Burton asserts that Chesapeake was negligent in failing to provide an engine or engines with sufficient power to pull the train. The record shows, however, that the coal train dispatched by Chesapeake was being pulled by the most powerful engine ever used on this particular run, that this engine had been inspected before the trip and that it was pulling a smaller number of empty cars than was usual. The weather was very severe but Chesapeake had never sent out, on this run, a train with more than one engine, regardless of weather conditions.


Before a case, under the Federal Employers' Liability Act, may be left to the jury, there must be more than a mere breath of evidence which tends to show negligence on the part of the railroad. Brady v. Southern Ry. Co.,320 U.S. 476, 64 S.Ct. 232, 88 L.Ed. 239; Fore v. Southern Ry. Co., 4 Cir., 178 F.2d 349. At best, the record here displays a mere scintilla of evidence which might show negligence on the part of Chesapeake in failing to furnish an engine with sufficient power to pull the train.


Burton further alleges that Chesapeake was negligent in not furnishing him a safe place in which to work. There is no evidence to support such a claim. A railroad conductor's place of work does not become unsafe merely because his train has stopped, even though the train may be blocking a crossing at the time it stops. We hold, therefore, that there was no evidence from which the jury could justifiably find Chesapeake guilty of negligence.


Even if negligence on the part of Chesapeake had been shown, Burton has failed to clear another hurdle. There is no evidence tending to show a causal connection between Chesapeake's negligence and Burton's injuries. Any such negligence was a mere condition here, not a proximate cause. In Gulf, m. & O.R. Co. v. Joiner, 201 Miss. 442, 29 So.2d 255, 261, a case brought under the Federal Employers' Liability Act, the court said:


'When the railroad motor car, together with its trailer, arrived at and was upon the railroad crossing, it had the legal right to be there-- upon its own track, as to which it then had propriety and this regardless of any operative negligence of the railroad employee inter sese by which it came to be there. Its presence there was a fact completed and was a fact wholly independent of, and had no motivating connection or relation whatever with the approaching log truck, which in its approach was moving of its own completely independent force and direction. Hence the presence of the railroad motorcar and trailer had set up merely a condition and was not an efficient cause as known to the law of negligence-- a causa sine qua non, not the causa causans-- if the log truck had the independent time and opportunity to avoid colliding with the trailer, as the testimony shows without dispute that it did so have.'

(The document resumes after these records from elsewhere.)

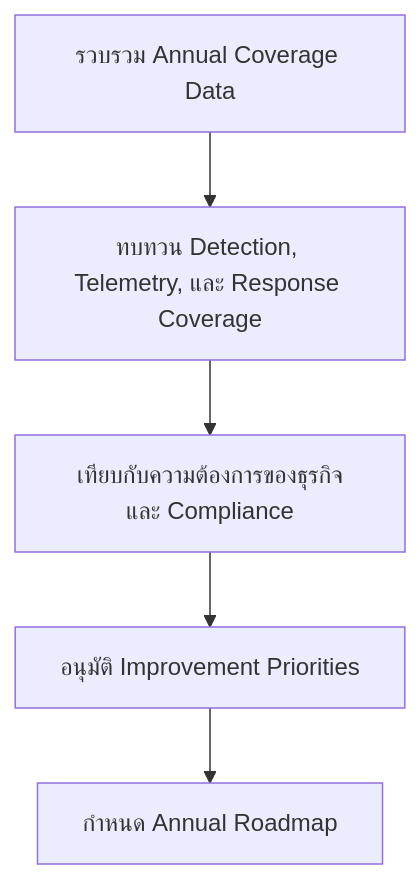
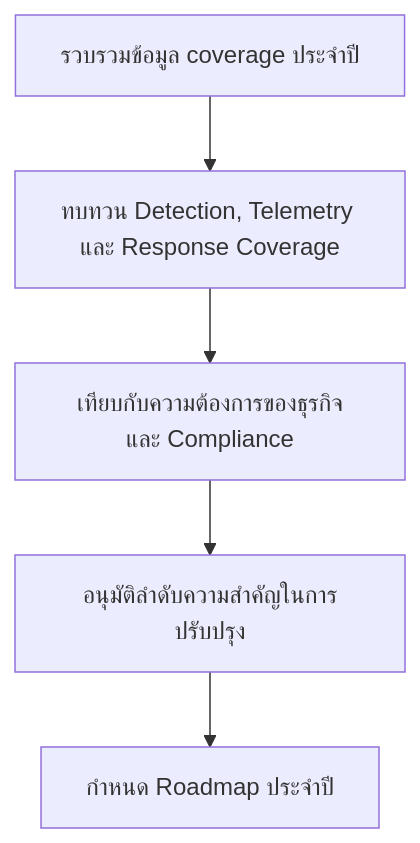
The diagram in 11_Reporting_Templates/Annual_Control_Coverage_Review_Pack.th.md (nutthakorn7/SOC-Standard-Operating-Procedures), drawn with Mermaid before and after one commit. The commit also changed other lines of this file and 3 other files, not shown here.

````diff
--- a/11_Reporting_Templates/Annual_Control_Coverage_Review_Pack.th.md
+++ b/11_Reporting_Templates/Annual_Control_Coverage_Review_Pack.th.md
@@ -6,7 +6,7 @@
 ```mermaid
 graph TD
-    A["รวบรวม Annual Coverage Data"] --> B["ทบทวน Detection, Telemetry, และ Response Coverage"]
+    A["รวบรวมข้อมูล coverage ประจำปี"] --> B["ทบทวน Detection, Telemetry และ Response Coverage"]
     B --> C["เทียบกับความต้องการของธุรกิจและ Compliance"]
-    C --> D["อนุมัติ Improvement Priorities"]
-    D --> E["กำหนด Annual Roadmap"]
+    C --> D["อนุมัติลำดับความสำคัญในการปรับปรุง"]
+    D --> E["กำหนด Roadmap ประจำปี"]
 ```
````
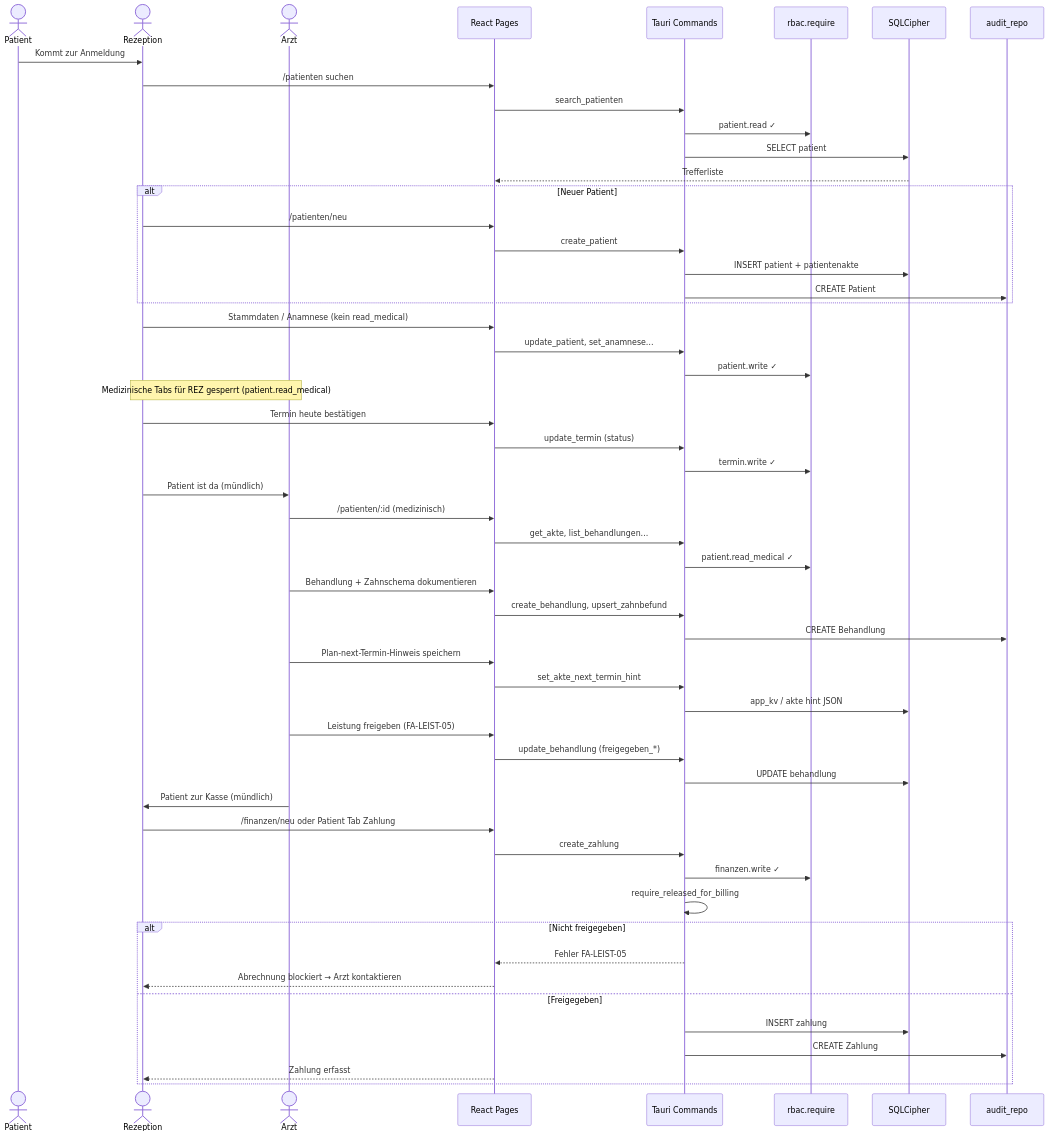
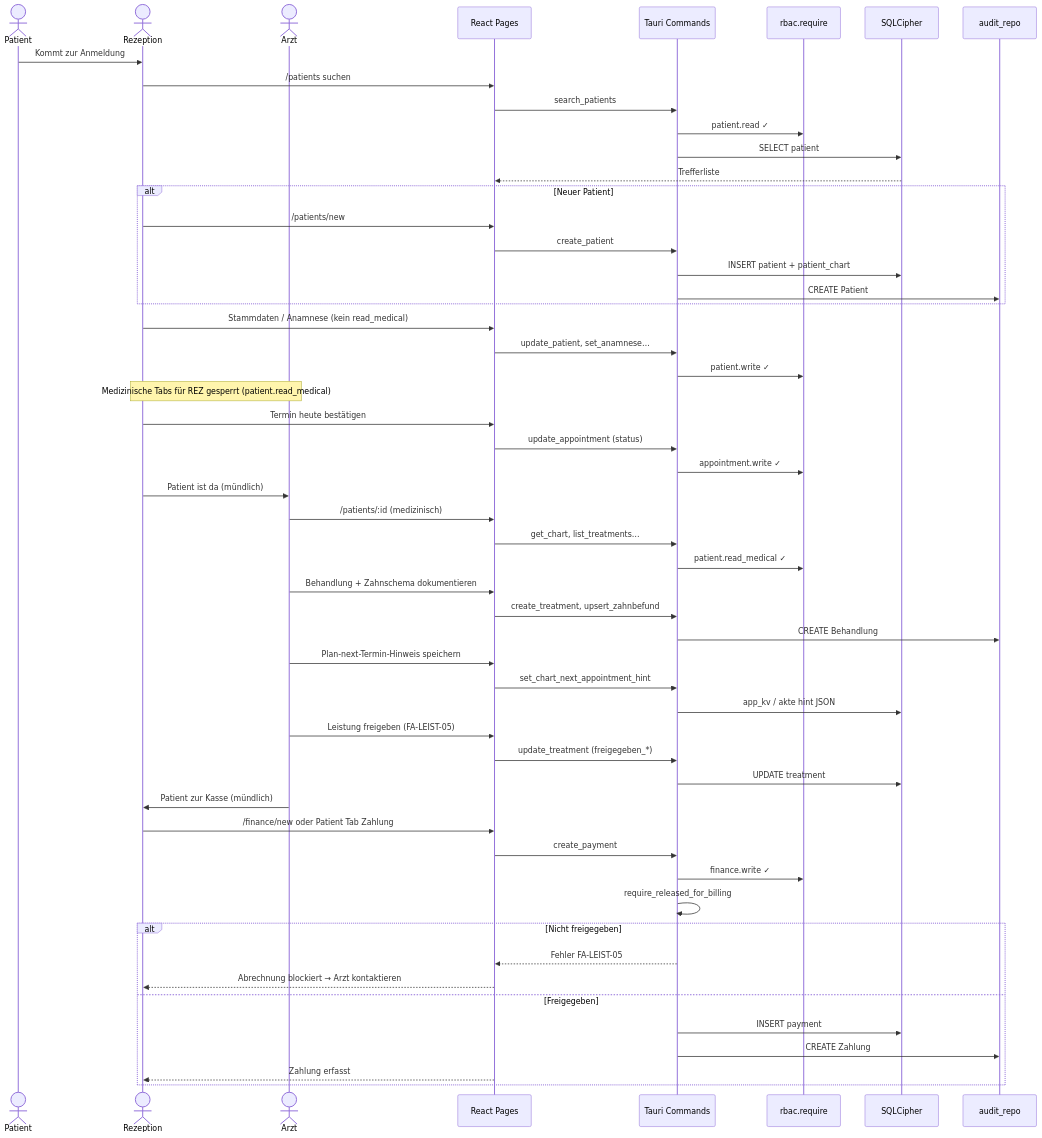
The second of 5 diagrams in docs/uml/08-arzt-rezeption-kollaboration.md (Achrafbennanizia/Medoc), drawn with Mermaid before and after one commit. The commit also changed other lines of this file and 1081 other files, not shown here.

````diff
--- a/docs/uml/08-arzt-rezeption-kollaboration.md
+++ b/docs/uml/08-arzt-rezeption-kollaboration.md
@@ -104,64 +104,64 @@
 ```mermaid
 sequenceDiagram
     actor PAT as Patient
     actor REZ as Rezeption
-    actor ARZT as Arzt
+    actor PHYSICIAN as Arzt
     participant UI as React Pages
     participant IPC as Tauri Commands
     participant RBAC as rbac.require
     participant DB as SQLCipher
     participant AUD as audit_repo
 
     PAT->>REZ: Kommt zur Anmeldung
-    REZ->>UI: /patienten suchen
-    UI->>IPC: search_patienten
+    REZ->>UI: /patients suchen
+    UI->>IPC: search_patients
     IPC->>RBAC: patient.read ✓
     IPC->>DB: SELECT patient
     DB-->>UI: Trefferliste
 
     alt Neuer Patient
-        REZ->>UI: /patienten/neu
+        REZ->>UI: /patients/new
         UI->>IPC: create_patient
-        IPC->>DB: INSERT patient + patientenakte
+        IPC->>DB: INSERT patient + patient_chart
         IPC->>AUD: CREATE Patient
     end
 
     REZ->>UI: Stammdaten / Anamnese (kein read_medical)
     UI->>IPC: update_patient, set_anamnese…
     IPC->>RBAC: patient.write ✓
-    Note over REZ,ARZT: Medizinische Tabs für REZ gesperrt (patient.read_medical)
+    Note over REZ,PHYSICIAN: Medizinische Tabs für REZ gesperrt (patient.read_medical)
 
     REZ->>UI: Termin heute bestätigen
-    UI->>IPC: update_termin (status)
-    IPC->>RBAC: termin.write ✓
+    UI->>IPC: update_appointment (status)
+    IPC->>RBAC: appointment.write ✓
 
-    REZ->>ARZT: Patient ist da (mündlich)
-    ARZT->>UI: /patienten/:id (medizinisch)
-    UI->>IPC: get_akte, list_behandlungen…
+    REZ->>PHYSICIAN: Patient ist da (mündlich)
+    PHYSICIAN->>UI: /patients/:id (medizinisch)
+    UI->>IPC: get_chart, list_treatments…
     IPC->>RBAC: patient.read_medical ✓
-    ARZT->>UI: Behandlung + Zahnschema dokumentieren
-    UI->>IPC: create_behandlung, upsert_zahnbefund
+    PHYSICIAN->>UI: Behandlung + Zahnschema dokumentieren
+    UI->>IPC: create_treatment, upsert_zahnbefund
     IPC->>AUD: CREATE Behandlung
 
-    ARZT->>UI: Plan-next-Termin-Hinweis speichern
-    UI->>IPC: set_akte_next_termin_hint
+    PHYSICIAN->>UI: Plan-next-Termin-Hinweis speichern
+    UI->>IPC: set_chart_next_appointment_hint
     IPC->>DB: app_kv / akte hint JSON
 
-    ARZT->>UI: Leistung freigeben (FA-LEIST-05)
-    UI->>IPC: update_behandlung (freigegeben_*)
-    IPC->>DB: UPDATE behandlung
+    PHYSICIAN->>UI: Leistung freigeben (FA-LEIST-05)
+    UI->>IPC: update_treatment (freigegeben_*)
+    IPC->>DB: UPDATE treatment
 
-    ARZT->>REZ: Patient zur Kasse (mündlich)
-    REZ->>UI: /finanzen/neu oder Patient Tab Zahlung
-    UI->>IPC: create_zahlung
-    IPC->>RBAC: finanzen.write ✓
+    PHYSICIAN->>REZ: Patient zur Kasse (mündlich)
+    REZ->>UI: /finance/new oder Patient Tab Zahlung
+    UI->>IPC: create_payment
+    IPC->>RBAC: finance.write ✓
     IPC->>IPC: require_released_for_billing
     alt Nicht freigegeben
         IPC-->>UI: Fehler FA-LEIST-05
         UI-->>REZ: Abrechnung blockiert → Arzt kontaktieren
     else Freigegeben
-        IPC->>DB: INSERT zahlung
+        IPC->>DB: INSERT payment
         IPC->>AUD: CREATE Zahlung
         UI-->>REZ: Zahlung erfasst
     end
 ```
````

After the train had stopped, Burton placed himself in the middle of the road in front of the coal car, in a position from which he could not move without great difficulty. He was struck by a truck driven by a man who admittedly had been drinking. The injuries which burton received would not have occurred but for his actions and the actions of a third party. Burton decided himself on his course of conduct after the train stalled. He could easily have chosen a safe place or position from which he could have signalled with his torch to approaching drivers of motor vehicles. In such a situation any negligence of the railroad in stopping the train created a mere condition which had no causal connection to the injury received. See Wolfe v. Henwood, 8 Cir., 162 F.2d 998, certiorari denied 332 U.S. 773, 68 S.Ct. 88, 92 L.Ed. 357.


For the reasons stated, the judgment of the District Court must be reversed and the case must be remanded to that court with instructions to enter judgment in favor of the defendant, Chesapeake and Ohio Railway Company.